AJ: I have the feeling that a no budget “guerilla” production is all about surprises! My 2nd short movie production manager told me once something that became my motto: “In shootings, there are no problems. Only solutions.” Since then, I keep an open mind about everything that could happen. I never stopped shooting, and the crews I’m working with and I always found ways to complete all the shootings one way or another.
GD: How was the film been received since it began screening? Were there any reactions to the film that stand out to you?
AJ: I learned a lot from the screening. I discovered that the situation of a pregnant man was by essence comical to most of the audience, so when seeing this situation, people would definitely pick up the slightest trace of comedy to think about the entire short movie as a comedy. That’s also why I decided on a second editing to make it a bit darker. I wanted the audience to consider this situation seriously.

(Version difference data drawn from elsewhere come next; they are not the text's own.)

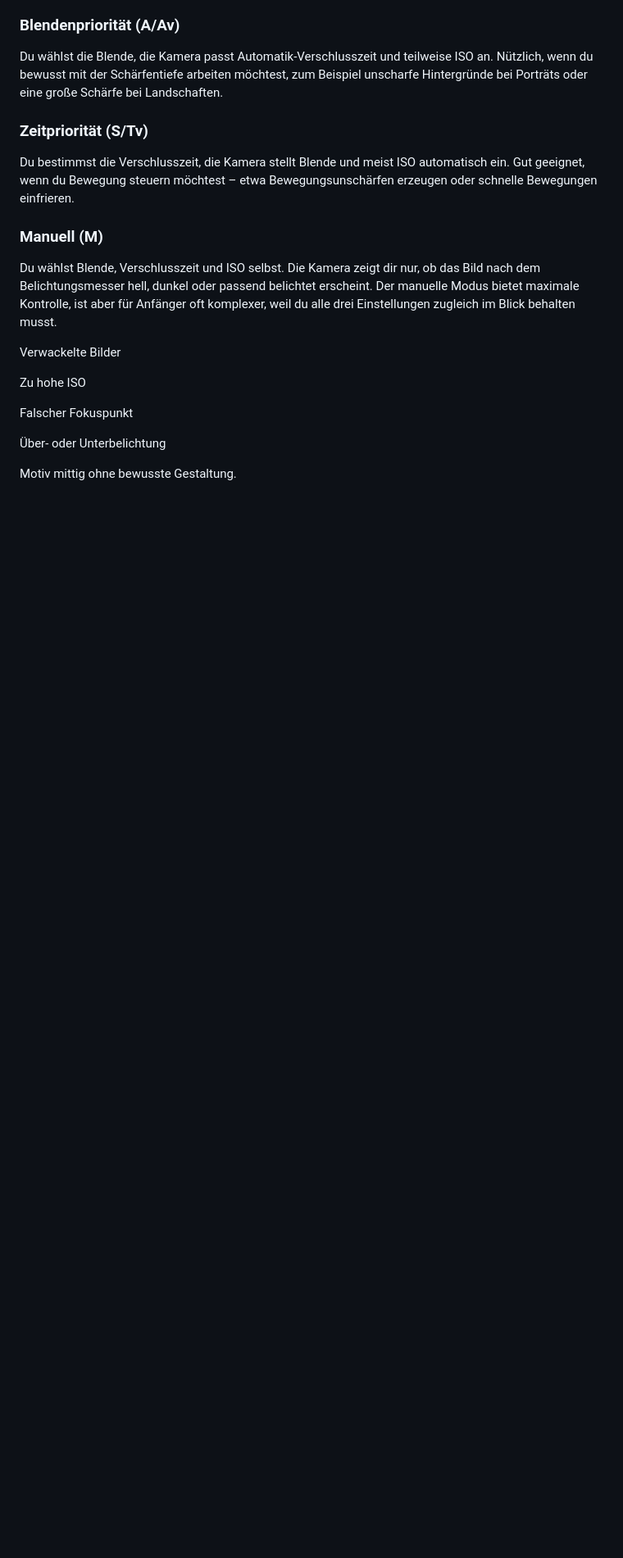
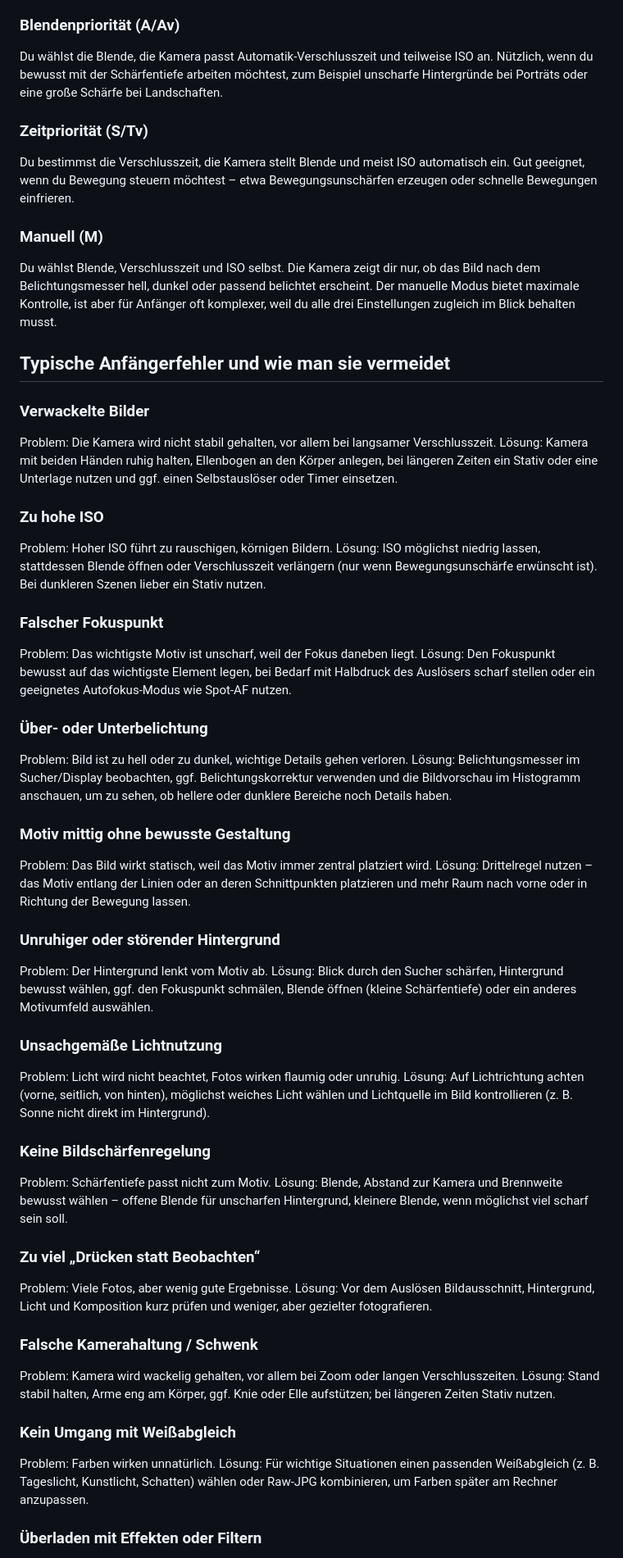
Before and after one commit to CalvinSchwob/webprojekt, a Markdown page: copy/grundlagen_der_fotographie.md, the part around one of its changes. Shown at 82% size. Rendered like a GitHub page; blank space fills up the shorter version.

Commit message:
Add copy for basic beginner mistakes

```diff
--- a/copy/grundlagen_der_fotographie.md
+++ b/copy/grundlagen_der_fotographie.md
@@ -90,14 +90,62 @@ Du bestimmst die Verschlusszeit, die Kamera stellt Blende und meist ISO automati
 
 Du wählst Blende, Verschlusszeit und ISO selbst. Die Kamera zeigt dir nur, ob das Bild nach dem Belichtungsmesser hell, dunkel oder passend belichtet erscheint. Der manuelle Modus bietet maximale Kontrolle, ist aber für Anfänger oft komplexer, weil du alle drei Einstellungen zugleich im Blick behalten musst.
 
+## Typische Anfängerfehler und wie man sie vermeidet
 
+### Verwackelte Bilder
 
-Verwackelte Bilder
+Problem: Die Kamera wird nicht stabil gehalten, vor allem bei langsamer Verschlusszeit.
+Lösung: Kamera mit beiden Händen ruhig halten, Ellenbogen an den Körper anlegen, bei längeren Zeiten ein Stativ oder eine Unterlage nutzen und ggf. einen Selbstauslöser oder Timer einsetzen.
 
-Zu hohe ISO
+### Zu hohe ISO
 
-Falscher Fokuspunkt
+Problem: Hoher ISO führt zu rauschigen, körnigen Bildern.
+Lösung: ISO möglichst niedrig lassen, stattdessen Blende öffnen oder Verschlusszeit verlängern (nur wenn Bewegungsunschärfe erwünscht ist). Bei dunkleren Szenen lieber ein Stativ nutzen.
 
-Über- oder Unterbelichtung
+### Falscher Fokuspunkt
 
-Motiv mittig ohne bewusste Gestaltung.
+Problem: Das wichtigste Motiv ist unscharf, weil der Fokus daneben liegt.
+Lösung: Den Fokuspunkt bewusst auf das wichtigste Element legen, bei Bedarf mit Halbdruck des Auslösers scharf stellen oder ein geeignetes Autofokus‑Modus wie Spot‑AF nutzen.
+
+### Über‑ oder Unterbelichtung
+
+Problem: Bild ist zu hell oder zu dunkel, wichtige Details gehen verloren.
+Lösung: Belichtungsmesser im Sucher/Display beobachten, ggf. Belichtungskorrektur verwenden und die Bildvorschau im Histogramm anschauen, um zu sehen, ob hellere oder dunklere Bereiche noch Details haben.
+
+### Motiv mittig ohne bewusste Gestaltung
+
+Problem: Das Bild wirkt statisch, weil das Motiv immer zentral platziert wird.
+Lösung: Drittelregel nutzen – das Motiv entlang der Linien oder an deren Schnittpunkten platzieren und mehr Raum nach vorne oder in Richtung der Bewegung lassen.
+
+### Unruhiger oder störender Hintergrund
+
+Problem: Der Hintergrund lenkt vom Motiv ab.
+Lösung: Blick durch den Sucher schärfen, Hintergrund bewusst wählen, ggf. den Fokuspunkt schmälen, Blende öffnen (kleine Schärfentiefe) oder ein anderes Motivumfeld auswählen.
+
+### Unsachgemäße Lichtnutzung
+
+Problem: Licht wird nicht beachtet, Fotos wirken flaumig oder unruhig.
+Lösung: Auf Lichtrichtung achten (vorne, seitlich, von hinten), möglichst weiches Licht wählen und Lichtquelle im Bild kontrollieren (z. B. Sonne nicht direkt im Hintergrund).
+
+### Keine Bildschärfenregelung
+
+Problem: Schärfentiefe passt nicht zum Motiv.
+Lösung: Blende, Abstand zur Kamera und Brennweite bewusst wählen – offene Blende für unscharfen Hintergrund, kleinere Blende, wenn möglichst viel scharf sein soll.
+
+### Zu viel „Drücken statt Beobachten“
+
+Problem: Viele Fotos, aber wenig gute Ergebnisse.
+Lösung: Vor dem Auslösen Bildausschnitt, Hintergrund, Licht und Komposition kurz prüfen und weniger, aber gezielter fotografieren.
+
+### Falsche Kamerahaltung / Schwenk
+
+Problem: Kamera wird wackelig gehalten, vor allem bei Zoom oder langen Verschlusszeiten.
+Lösung: Stand stabil halten, Arme eng am Körper, ggf. Knie oder Elle aufstützen; bei längeren Zeiten Stativ nutzen.
+
+### Kein Umgang mit Weißabgleich
+
+Problem: Farben wirken unnatürlich.
+Lösung: Für wichtige Situationen einen passenden Weißabgleich (z. B. Tageslicht, Kunstlicht, Schatten) wählen oder Raw‑JPG kombinieren, um Farben später am Rechner anzupassen.
+
+### Überladen mit Effekten oder Filtern
+
```
Also changed, not shown: other parts of copy/grundlagen_der_fotographie.md (+18 -0 lines).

At the first screening, apparently, a friend reported me there were people that were shocked or annoyed by the subject itself, and during the screening, they were mumbling things between their teeth, like it was a scandalous subject, against nature, etc. but I didn’t hear them and they didn’t say anything during the Q&A. After that, it was mostly screened into LGBT festivals, or festivals that were too far for me to attend. I did some skype Q&A, and the audiences were all very kind to me and interested in the subject.
The only question that I was surprised of was “Why didn’t you make it as a big fat comedy ? There are so many situations where the pregnant man could fart or puke or be comical…” I didn’t really know how to answer that, except that it’s already been done, and my point with this short story is totally elsewhere. To me, it’s a very 80’s and 90’s concept to turn gay people (or any minority for that matter) into caricatures and make jokes about them.
GD: The message of the film could certainly be seen as subversive of society’s conceptions of gender and family. Are you hoping this film has an impact on attitudes towards same-sex couples, either in Taiwan or elsewhere? If so, how do you hope it will be received?
AJ: When I shoot anything, I always hope for it to be useful in any way possible. I never know if it’ll be, or how it’ll be, or even if it’ll really be useful…I just try to do it in a good spirit.
I didn’t try to be subversive telling that story. Like in every fictive story, there is of course a backstory, and I hope the audience would either learn something, ask themselves questions, or at least be entertained (the three at the same time is jackpot). I just tried to show that even if some of us are different, we’re still all human. I was not only concerned about LGBT matters, it’s also a transcultural matter. This echoes to a sentence I put in the film as a quote from a French movie : “The majority thinks that way, but which majority? Is it the majority that thought the earth was flat ?”
GD: Do you have any upcoming projects, and do you think you will be exploring any similar themes in the future?
AJ: Yes! I’m actually actively researching budget for the feature version of this short movie. The script will be a bit different though, more developed, with more transcultural aspects, and more details about the main character. I wanted to develop a more dramatic and troubling story, which would work a bit like a matryoshka, a story in a story, in a story. In this script, I’m not only exploring the character’s situation (being pregnant), but also his past, his expectations, his family background, etc. I’m very impatient to shoot it.
Otherwise I’m shooting this month two short movies in Taiwan, one is about two women unable to express their feelings, the script is from a Chicago author, and another one, “Insomnia”, which is the story of a young man who killed his boyfriend, and the boyfriend comes back to know why he killed him.
And finally, I’m also working with a very talented Taiwanese script writer on a fantastic story, that would take place in a near future Taipei. It’s mostly an extrapolation about entertainment and more precisely the concept of euergetism, and the place it takes in modern society.